He maintains the biggest problem is transportation, especially when it comes to inner city children.
"A lot of the kids don't know that there is a future outside of their neighborhoods. They can be lawyers, accountants and small business owners and visionaries instead of just accepting what's been given to them," says Didorosi.
Studies show kids are most vulnerable when class ends for the day, but afterschool activities can help them stay on the right track.
There's no shortage of them out there. In southwest Detroit alone, the Skillman Foundation funds more than 40 youth programs. The problem is getting kids to them.
With that in mind, Didorisi created the Youth Transit Alliance. The program provides free rides to kids from their schools, to their after-school programs and then directly home to their door.
"Our solution is that we go to the neighborhoods that have the least resources and the fewest programs, and we connect those kids to the dense neighborhoods where there are programs," says Didorosi.
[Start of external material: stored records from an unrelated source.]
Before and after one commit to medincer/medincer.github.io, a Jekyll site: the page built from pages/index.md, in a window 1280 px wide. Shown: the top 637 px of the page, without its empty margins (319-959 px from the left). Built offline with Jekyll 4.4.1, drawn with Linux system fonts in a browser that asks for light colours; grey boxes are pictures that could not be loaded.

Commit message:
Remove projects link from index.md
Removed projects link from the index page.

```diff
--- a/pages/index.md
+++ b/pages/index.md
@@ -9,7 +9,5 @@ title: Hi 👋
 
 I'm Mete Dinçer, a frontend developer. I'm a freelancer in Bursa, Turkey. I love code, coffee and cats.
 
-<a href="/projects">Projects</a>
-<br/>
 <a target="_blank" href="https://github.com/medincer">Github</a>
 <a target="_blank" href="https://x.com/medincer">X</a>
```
In 2013, the Youth Transit Alliance gave 5,711 school-aged children rides on one 24-seat bus. Last year, they upgraded to a bigger bus to serve even more kids.
All of the routes have a driver who focuses on the driving and a conductor whose sole job is to maintain the well-being of the kids.
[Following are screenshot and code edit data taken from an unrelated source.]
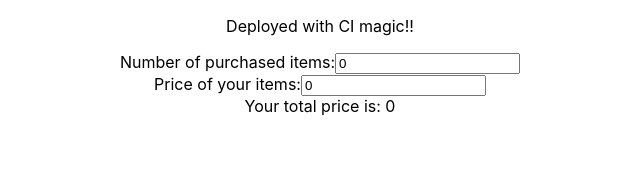
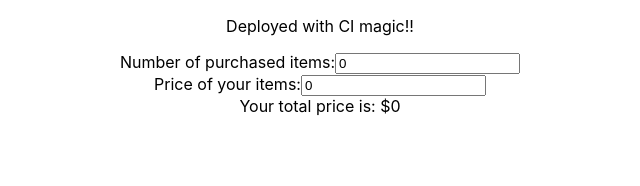
Before and after one commit to Developers-Institute-Classrooms/elephant-covert-coderz, a React (Create React App) app: page / in a window 1280 px wide. Shown: the top 186 px of the page, without its empty margins (320-960 px from the left). Built offline with nearby package versions, Linux system fonts and the light colour scheme.

Commit message:
dollar sign hotfix

```diff
--- a/src/App.js
+++ b/src/App.js
@@ -20,7 +20,7 @@ function App() {
                 <input value={price} onChange={(e)=>{setPrice(e.target.value)}} type='number' />
              </div>
             <div>
-                Your total price is: <span>{ price * numItems }</span>
+                Your total price is: <span>${ price * numItems }</span>
             </div>
         </div>
     );
```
Unfortunately, transportation isn't cheap. The YTA's Skillman Foundation funding ends March 31 and they need the public's help to keep the wheels on the bus going 'round and 'round.
Their goal is to raise $98,000 to fund the program through the rest of the school year.
"We are slowly changing lives because it is something that isn't going to make a big difference in the neighborhoods over the next 5 years, but you give it 8, 9 10 years and this success will start coming back to the neighborhoods," says Didorosi.
If the Youth Transit Alliance isn't able to meet its monetary goal the program will end. They've started a crowd-funding campaign.
LINK: Click here if you would like to make a donation to the Youth Transit Alliance